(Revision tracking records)
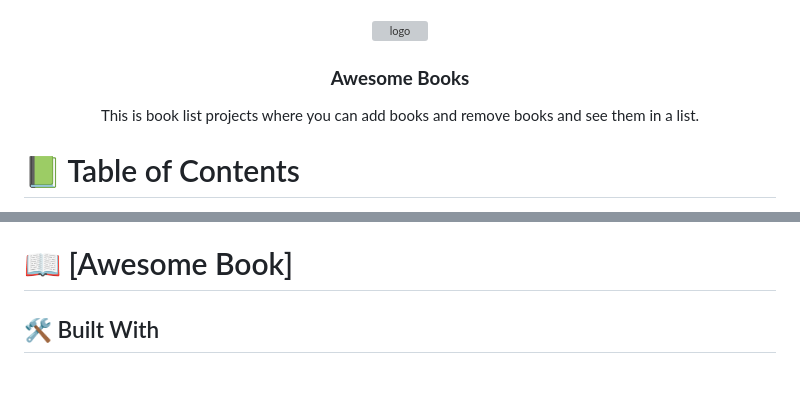
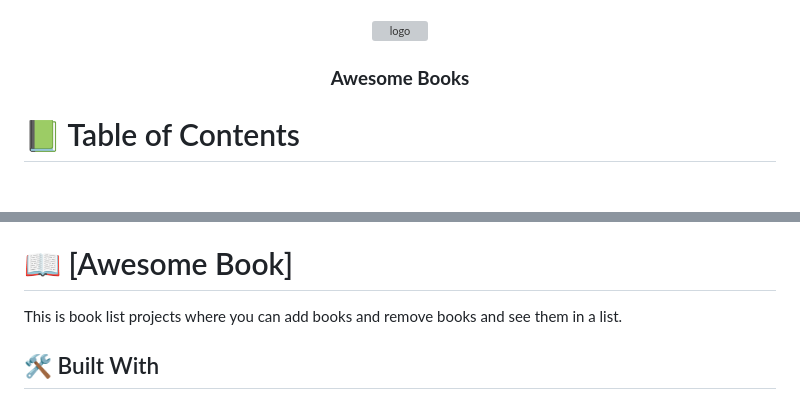
Before and after one commit to 0xMALVEE/Awesome-Books, a Markdown page: README.md, 2 parts joined by grey strips. Drawn GitHub-style; grey boxes are pictures that could not be loaded.

```diff
--- a/README.md
+++ b/README.md
@@ -31,7 +31,7 @@ After you're finished please remove all the comments and instructions!
   <br/>
 
   <h3><b>Awesome Books</b></h3>
-  This is book list projects where you can add books and remove books and see them in a list.
+
 </div>
 
 <!-- TABLE OF CONTENTS -->
@@ -60,6 +60,7 @@ After you're finished please remove all the comments and instructions!
 <!-- PROJECT DESCRIPTION -->
 
 # 📖 [Awesome Book] <a name="about-project"></a>
+This is book list projects where you can add books and remove books and see them in a list.
 
 ## 🛠 Built With <a name="built-with"></a>
 
```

## Problem to solve
Without including any picture, print every record exactly as written above.

## Reply
Before and after one commit to 0xMALVEE/Awesome-Books, a Markdown page: README.md, 2 parts joined by grey strips. Drawn GitHub-style; grey boxes are pictures that could not be loaded.

```diff
--- a/README.md
+++ b/README.md
@@ -31,7 +31,7 @@ After you're finished please remove all the comments and instructions!
   <br/>
 
   <h3><b>Awesome Books</b></h3>
-  This is book list projects where you can add books and remove books and see them in a list.
+
 </div>
 
 <!-- TABLE OF CONTENTS -->
@@ -60,6 +60,7 @@ After you're finished please remove all the comments and instructions!
 <!-- PROJECT DESCRIPTION -->
 
 # 📖 [Awesome Book] <a name="about-project"></a>
+This is book list projects where you can add books and remove books and see them in a list.
 
 ## 🛠 Built With <a name="built-with"></a>
 
```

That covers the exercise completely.